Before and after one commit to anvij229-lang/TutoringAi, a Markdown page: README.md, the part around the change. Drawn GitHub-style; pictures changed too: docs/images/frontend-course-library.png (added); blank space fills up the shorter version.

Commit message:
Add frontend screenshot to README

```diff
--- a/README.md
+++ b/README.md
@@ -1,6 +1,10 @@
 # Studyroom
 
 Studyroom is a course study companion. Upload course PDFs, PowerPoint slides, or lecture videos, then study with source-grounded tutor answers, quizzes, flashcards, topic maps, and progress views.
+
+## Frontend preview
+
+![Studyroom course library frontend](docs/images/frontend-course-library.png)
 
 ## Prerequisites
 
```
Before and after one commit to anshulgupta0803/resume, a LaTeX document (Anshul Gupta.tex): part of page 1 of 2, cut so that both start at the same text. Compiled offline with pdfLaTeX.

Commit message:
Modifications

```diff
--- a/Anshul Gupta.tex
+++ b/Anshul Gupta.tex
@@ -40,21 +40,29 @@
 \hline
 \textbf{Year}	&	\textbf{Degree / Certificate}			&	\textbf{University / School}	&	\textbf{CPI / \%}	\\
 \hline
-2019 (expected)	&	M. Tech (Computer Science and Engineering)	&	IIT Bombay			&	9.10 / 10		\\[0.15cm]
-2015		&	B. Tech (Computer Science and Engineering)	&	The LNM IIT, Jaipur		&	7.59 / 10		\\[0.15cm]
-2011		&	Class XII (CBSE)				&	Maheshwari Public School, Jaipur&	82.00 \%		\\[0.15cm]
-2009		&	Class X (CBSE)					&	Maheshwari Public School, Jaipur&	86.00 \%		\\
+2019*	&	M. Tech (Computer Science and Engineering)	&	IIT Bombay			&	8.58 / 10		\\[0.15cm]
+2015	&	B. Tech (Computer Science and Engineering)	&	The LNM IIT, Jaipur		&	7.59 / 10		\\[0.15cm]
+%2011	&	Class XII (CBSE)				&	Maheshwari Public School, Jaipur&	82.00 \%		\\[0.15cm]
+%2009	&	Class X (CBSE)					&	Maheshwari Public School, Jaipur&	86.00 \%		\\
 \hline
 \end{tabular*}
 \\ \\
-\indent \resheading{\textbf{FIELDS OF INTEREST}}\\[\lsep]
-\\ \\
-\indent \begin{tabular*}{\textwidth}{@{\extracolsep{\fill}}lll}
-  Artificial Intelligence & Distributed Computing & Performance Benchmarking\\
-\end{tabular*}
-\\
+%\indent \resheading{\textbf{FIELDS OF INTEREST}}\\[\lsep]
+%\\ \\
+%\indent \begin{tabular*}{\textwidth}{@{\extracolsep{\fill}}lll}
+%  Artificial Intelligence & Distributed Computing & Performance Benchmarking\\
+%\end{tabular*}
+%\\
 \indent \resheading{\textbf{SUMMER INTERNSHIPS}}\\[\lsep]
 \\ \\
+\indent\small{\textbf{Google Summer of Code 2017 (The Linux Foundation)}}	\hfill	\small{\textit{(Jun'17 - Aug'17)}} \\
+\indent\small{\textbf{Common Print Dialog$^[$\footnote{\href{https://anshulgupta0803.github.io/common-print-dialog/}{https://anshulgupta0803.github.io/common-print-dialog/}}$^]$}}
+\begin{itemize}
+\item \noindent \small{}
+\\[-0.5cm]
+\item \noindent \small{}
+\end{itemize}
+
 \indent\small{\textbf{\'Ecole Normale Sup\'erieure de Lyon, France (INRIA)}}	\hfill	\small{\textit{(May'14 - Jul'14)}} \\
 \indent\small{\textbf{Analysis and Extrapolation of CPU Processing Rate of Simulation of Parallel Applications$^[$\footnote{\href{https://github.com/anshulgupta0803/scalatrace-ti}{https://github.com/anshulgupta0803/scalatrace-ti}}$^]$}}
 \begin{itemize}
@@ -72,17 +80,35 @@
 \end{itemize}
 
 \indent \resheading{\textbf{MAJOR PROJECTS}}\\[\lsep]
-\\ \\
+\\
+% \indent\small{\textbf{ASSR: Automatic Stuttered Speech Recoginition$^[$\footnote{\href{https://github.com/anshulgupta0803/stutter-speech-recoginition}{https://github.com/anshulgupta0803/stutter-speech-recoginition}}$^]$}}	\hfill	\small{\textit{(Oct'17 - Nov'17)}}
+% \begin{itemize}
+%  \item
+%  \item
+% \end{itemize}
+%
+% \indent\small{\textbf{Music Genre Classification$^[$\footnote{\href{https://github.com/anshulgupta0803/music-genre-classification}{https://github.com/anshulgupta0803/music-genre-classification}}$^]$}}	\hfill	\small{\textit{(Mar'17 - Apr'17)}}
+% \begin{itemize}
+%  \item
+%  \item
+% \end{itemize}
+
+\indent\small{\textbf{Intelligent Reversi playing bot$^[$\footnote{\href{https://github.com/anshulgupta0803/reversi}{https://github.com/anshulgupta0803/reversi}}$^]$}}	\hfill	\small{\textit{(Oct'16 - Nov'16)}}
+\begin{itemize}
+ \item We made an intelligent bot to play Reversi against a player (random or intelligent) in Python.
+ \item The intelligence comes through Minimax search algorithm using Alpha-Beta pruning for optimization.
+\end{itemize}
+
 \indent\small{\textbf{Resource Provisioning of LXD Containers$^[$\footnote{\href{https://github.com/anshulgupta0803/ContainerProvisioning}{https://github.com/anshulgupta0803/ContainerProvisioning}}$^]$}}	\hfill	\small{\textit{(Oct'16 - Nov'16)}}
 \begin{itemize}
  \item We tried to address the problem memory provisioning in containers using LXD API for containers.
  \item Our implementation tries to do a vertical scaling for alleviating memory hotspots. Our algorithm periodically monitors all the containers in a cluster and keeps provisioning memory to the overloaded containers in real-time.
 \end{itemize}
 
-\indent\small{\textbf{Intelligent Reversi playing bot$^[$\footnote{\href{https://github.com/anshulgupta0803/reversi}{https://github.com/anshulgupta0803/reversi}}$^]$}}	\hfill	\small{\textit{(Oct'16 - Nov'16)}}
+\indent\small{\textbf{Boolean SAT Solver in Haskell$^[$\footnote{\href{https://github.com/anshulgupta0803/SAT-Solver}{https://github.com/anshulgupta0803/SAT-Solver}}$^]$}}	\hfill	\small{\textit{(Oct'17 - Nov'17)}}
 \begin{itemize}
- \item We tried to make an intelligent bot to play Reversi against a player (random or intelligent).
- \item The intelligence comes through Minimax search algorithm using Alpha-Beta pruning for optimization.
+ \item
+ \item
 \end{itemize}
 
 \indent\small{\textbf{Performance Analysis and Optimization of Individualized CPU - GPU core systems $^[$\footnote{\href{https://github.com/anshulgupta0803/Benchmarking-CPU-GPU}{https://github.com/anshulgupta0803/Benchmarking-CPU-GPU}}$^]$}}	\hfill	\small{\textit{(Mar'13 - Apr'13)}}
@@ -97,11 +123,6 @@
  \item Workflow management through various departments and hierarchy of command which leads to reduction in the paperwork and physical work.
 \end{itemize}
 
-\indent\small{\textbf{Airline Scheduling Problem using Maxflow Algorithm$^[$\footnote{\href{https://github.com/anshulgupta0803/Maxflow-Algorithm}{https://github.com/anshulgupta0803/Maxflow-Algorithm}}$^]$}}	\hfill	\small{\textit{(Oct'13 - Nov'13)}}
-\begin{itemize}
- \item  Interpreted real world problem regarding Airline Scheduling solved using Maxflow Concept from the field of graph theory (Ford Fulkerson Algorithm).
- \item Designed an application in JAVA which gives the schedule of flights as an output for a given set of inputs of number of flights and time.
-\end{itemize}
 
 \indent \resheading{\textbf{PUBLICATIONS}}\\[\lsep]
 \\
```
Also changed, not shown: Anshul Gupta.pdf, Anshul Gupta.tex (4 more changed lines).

Activity.
Show every line of the listing containing the string "tabular" by copying it.

Your solution.
 \end{tabular*}
-\indent \begin{tabular*}{\textwidth}{@{\extracolsep{\fill}}lll}
-\end{tabular*}
+%\indent \begin{tabular*}{\textwidth}{@{\extracolsep{\fill}}lll}
+%\end{tabular*}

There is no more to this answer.